Ethnic groupsEdit

The majority of the Honduran population is mestizo (a mixture of white Spanish and Amerindian) or white.

The Amerindian population consists of seven indigenous groups recognized by the Confederation of Autochthonous Peoples of Honduras (CONPAH) and the government of Honduras, among them they recognize the Afro-Caribbean and Garífuna groups which are not Amerindian. The seven indigenous groups are: the Ch'orti', a Mayan group living in the northwest on the border with Guatemala; the Garifuna speaking a Carib language., they live along the entire Caribbean coastline of Honduras, and in the Bay Islands; the Pech or Paya Indians living in a small area in the Olancho department; the Tolupan (also called Jicaque, "Xicaque", or Tol), living in the Department of Yoro and in the reserve of the Montaña de la Flor and parts of the department of Yoro; the Lenca Indians living in the western highlands of Intibuca, Lempira, La Paz, Valle and Choluteca departments; and the Miskito Indians living on the northeast coast in the Gracias A Dios department and along the border with Nicaragua.

Approximately 5%, up to 350,000, of Honduras's population is black, or Afro-Honduran, and mainly reside on the country's Caribbean or Atlantic coast. The black population comes from a number of sources. Most are the descendants of the West Indian islands brought to Honduras as slaves and indentured servants. Another large group are the Garífuna, descendants of an Afro-Carib population which revolted against British authorities on the island of St. Vincent and were forcibly moved to Belize and Honduras during the 18th century. Garífunas are part of Honduran identity through theatrical presentations such as Louvavagu.


Honduras hosts a significant Arab community (the vast majority of whom are Christian Arabs of Palestinian and Lebanese descent). The Palestinians and Lebanese arrived in the country in the late 19th century and early 20th century, establishing themselves especially in the city of San Pedro Sula. There are other families that settled in Tegucigalpa, La Ceiba and El Progreso. The Palestinian community, well integrated in Honduras, is prominent in business, commerce, banking, industry, and politics. They are popularly known as turcos (Turks) as they came with Turkish passports.

Also present in an East Asian community that is primarily of Chinese descent, and to a lesser extent Japanese.
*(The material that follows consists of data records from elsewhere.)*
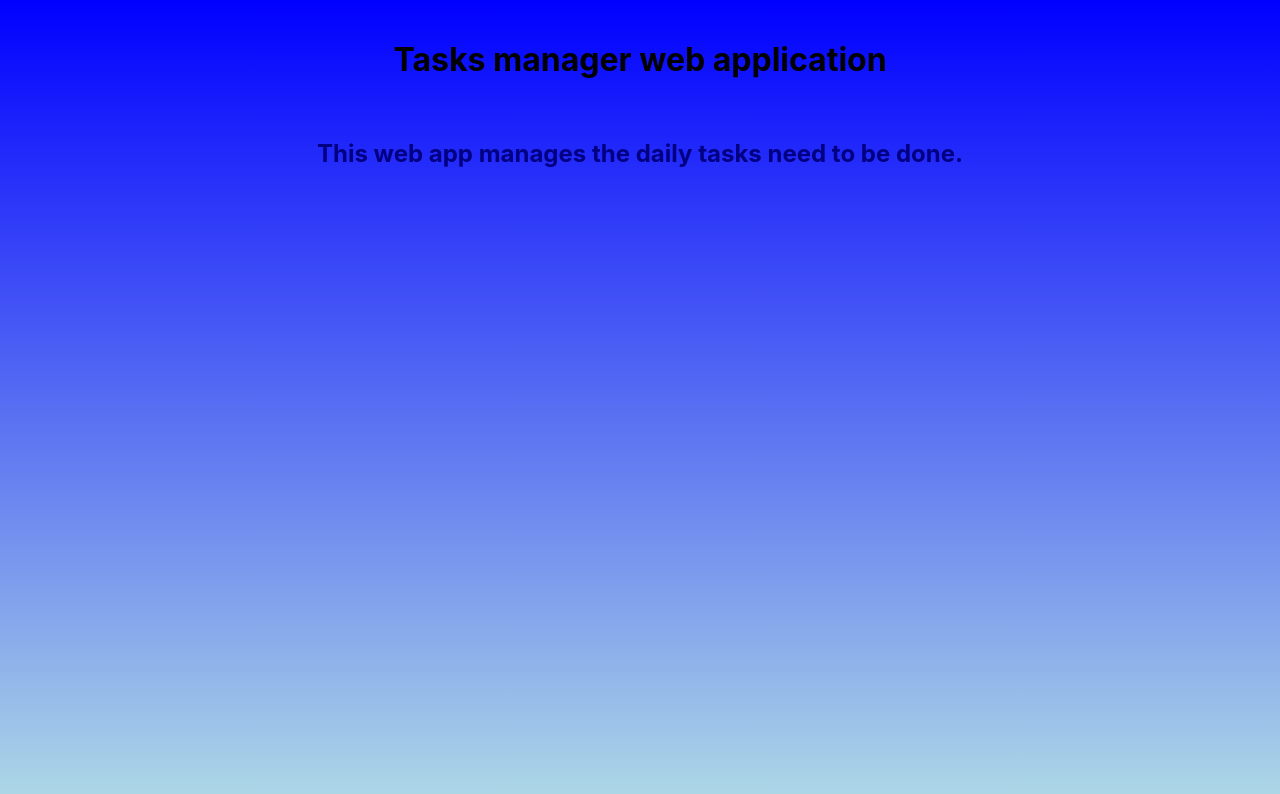
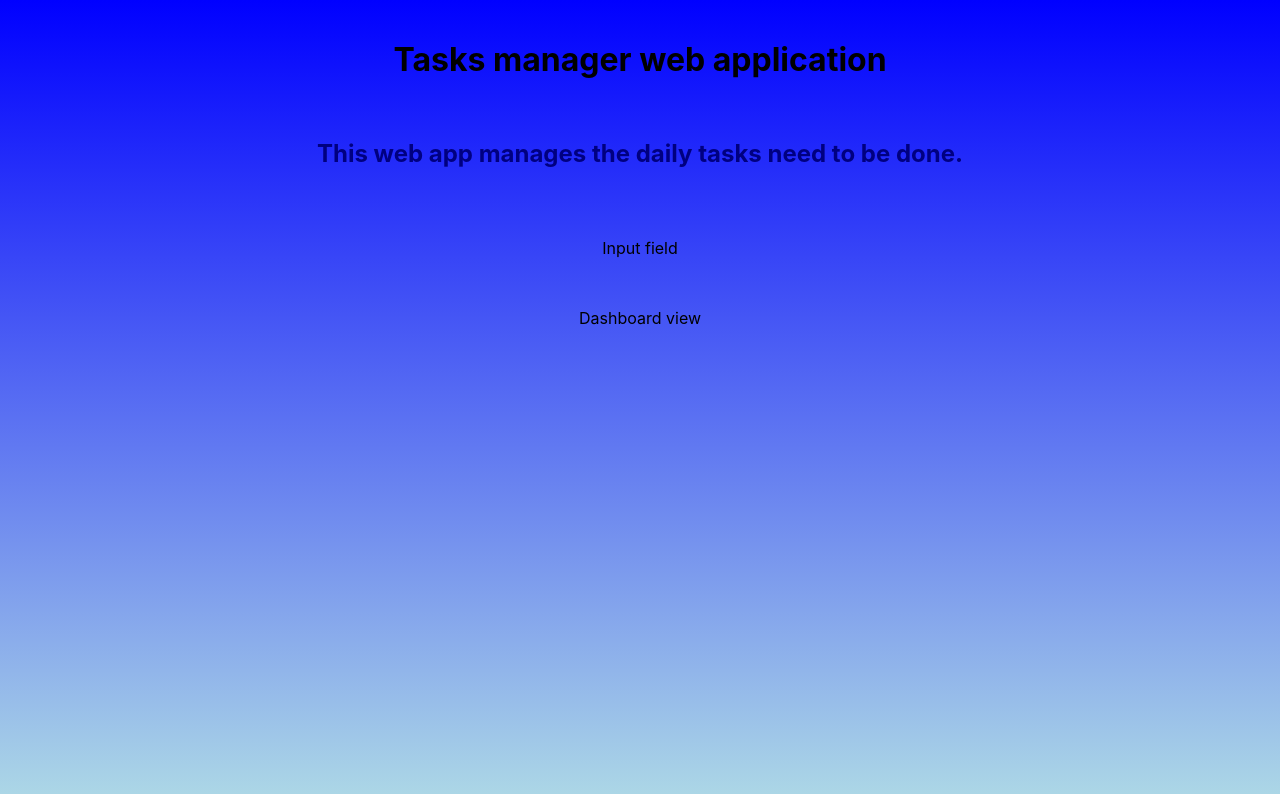
Before and after one commit to apolo1805/todo-app, a React (Create React App) app: page / in a window 1280 px wide. Shown: the top 794 px of the page. Built offline with nearby package versions, Linux system fonts and the light colour scheme.

Commit message:
App skeleton

```diff
--- a/src/App.js
+++ b/src/App.js
@@ -1,5 +1,7 @@
 
 import './App.css';
+import Input from './components/Input/Input';
+import Dashboard from './components/Dashboard/Dashboard';
 
 function App() {
   return (
@@ -8,6 +10,11 @@ function App() {
        <h1>Tasks manager web application</h1>
        <h2>This web app manages the daily tasks need to be done.</h2>
       </header>
+
+      <main>
+        <Input />
+        <Dashboard />
+      </main>
     </div>
   );
 }
--- /dev/null
+++ b/src/components/Dashboard/Dashboard.css
@@ -0,0 +1,4 @@
+
+.c-dashboard {
+    text-align: center;
+}
--- /dev/null
+++ b/src/components/Dashboard/Dashboard.js
@@ -0,0 +1,13 @@
+
+import React from 'react';
+import './Dashboard.css';
+
+function Dashboard(props) {
+    return (
+        <div className="c-dashboard">
+            Dashboard view
+        </div>
+    );
+}
+
+export default Dashboard;
--- /dev/null
+++ b/src/components/Input/Input.css
@@ -0,0 +1,5 @@
+
+.c-input {
+    text-align: center;
+    padding: 50px 0;
+}
--- /dev/null
+++ b/src/components/Input/Input.js
@@ -0,0 +1,13 @@
+
+import React from 'react';
+import './Input.css';
+
+function Input(props) {
+    return (
+        <div className="c-input">
+            Input field
+        </div>
+    );
+}
+
+export default Input;
```
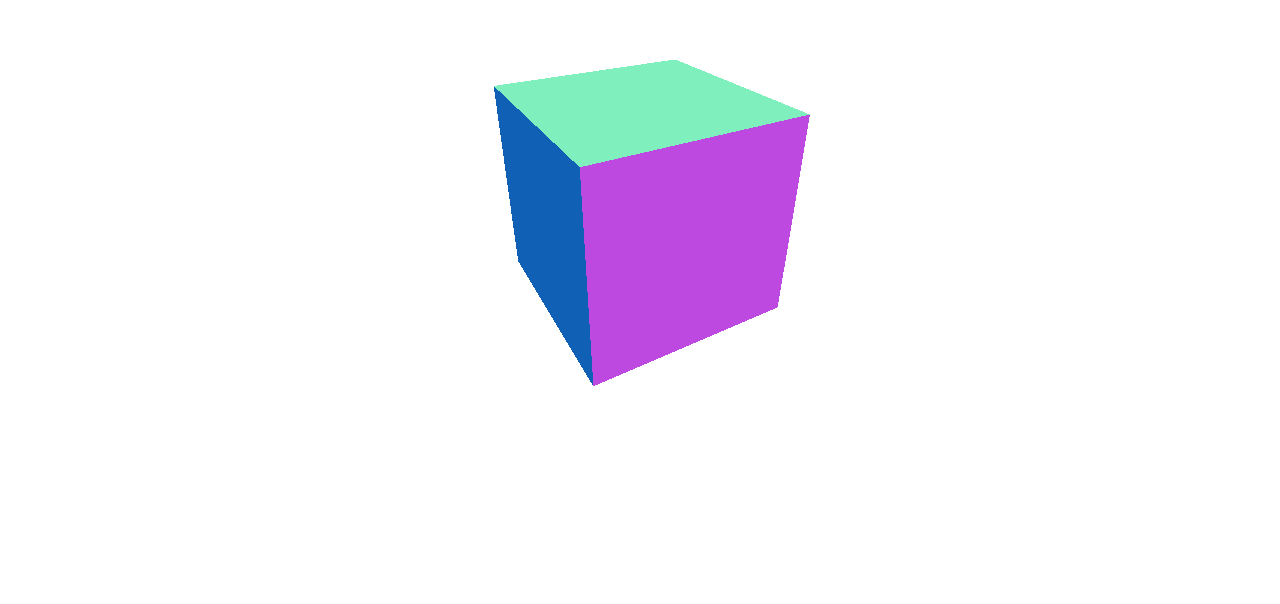
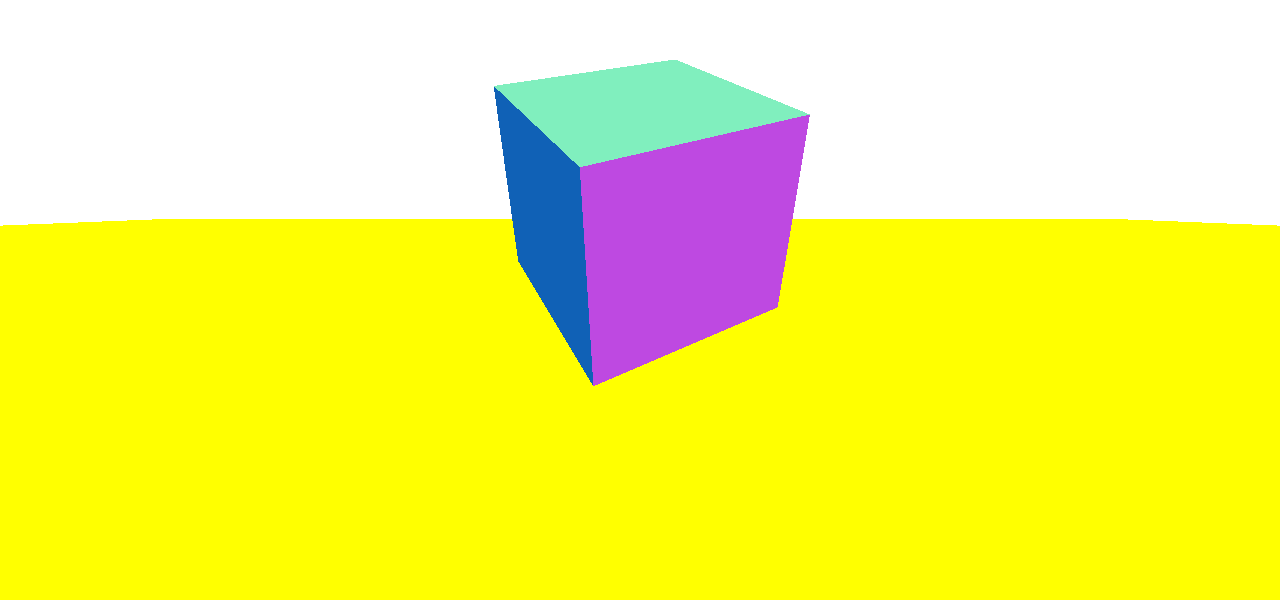
Before and after one commit to petersbob/stojam_vr, a plain HTML site: page index.html in a window 1280 px wide. Shown: the part 200-804 px from the top of the page. Drawn offline with Linux system fonts and the light colour scheme; animation ran at ten frames a second.

Commit message:
add a plane

```diff
--- a/index.html
+++ b/index.html
@@ -41,13 +41,22 @@
 
              var aspect = window.innerWidth / window.innerHeight;
              camera = new THREE.PerspectiveCamera(75, aspect, 0.001, 700);
+             camera.position.y = 2;
              camera.position.z = 5;
 
+             //============A plane===================//
+             var plane_geometry = new THREE.PlaneGeometry(100, 100, 5);
+             var plane_material = new THREE.MeshBasicMaterial( {color: 0xffff00, side: THREE.DoubleSide});
+             var plane = new THREE.Mesh(plane_geometry, plane_material);
+             plane.rotation.x = -90 * (Math.PI/180);
+             scene.add(plane);
+
              //============A simple box===============//
-             var geometry = new THREE.BoxGeometry(2, 2, 2);
-             var material = new THREE.MeshNormalMaterial();
+             var cube_geometry = new THREE.BoxGeometry(2, 2, 2);
+             var cube_material = new THREE.MeshNormalMaterial();
 
-             cube = new THREE.Mesh(geometry, material);
+             cube = new THREE.Mesh(cube_geometry, cube_material);
+             cube.position.y = 2;
              scene.add(cube);
            //======================================//
 
```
Korean, Ryukyuan, Vietnamese also make up a small percentage due to their arrival to Honduras as contract laborers in the 1980s and 1990s.

See alsoEdit


  1. ^ "US Census Bureau 2017 American Community Survey B03001 1-Year Estimates HISPANIC OR LATINO ORIGIN BY SPECIFIC ORIGIN". Retrieved October 11, 2018.
  2. ^ "TablaPx". Retrieved 4 October 2017.
  3. ^ The Latin American Socio-Religious Studies Program / Programa Latinoamericano de Estudios Sociorreligiosos (PROLADES) PROLADES Religion in America by country
  4. ^ Sánchez Ramírez, Roberto. "El general que trajo a los primeros catrachos". La Prensa (in Spanish). Archived from the original on 2007-11-10. Retrieved 2007-11-27.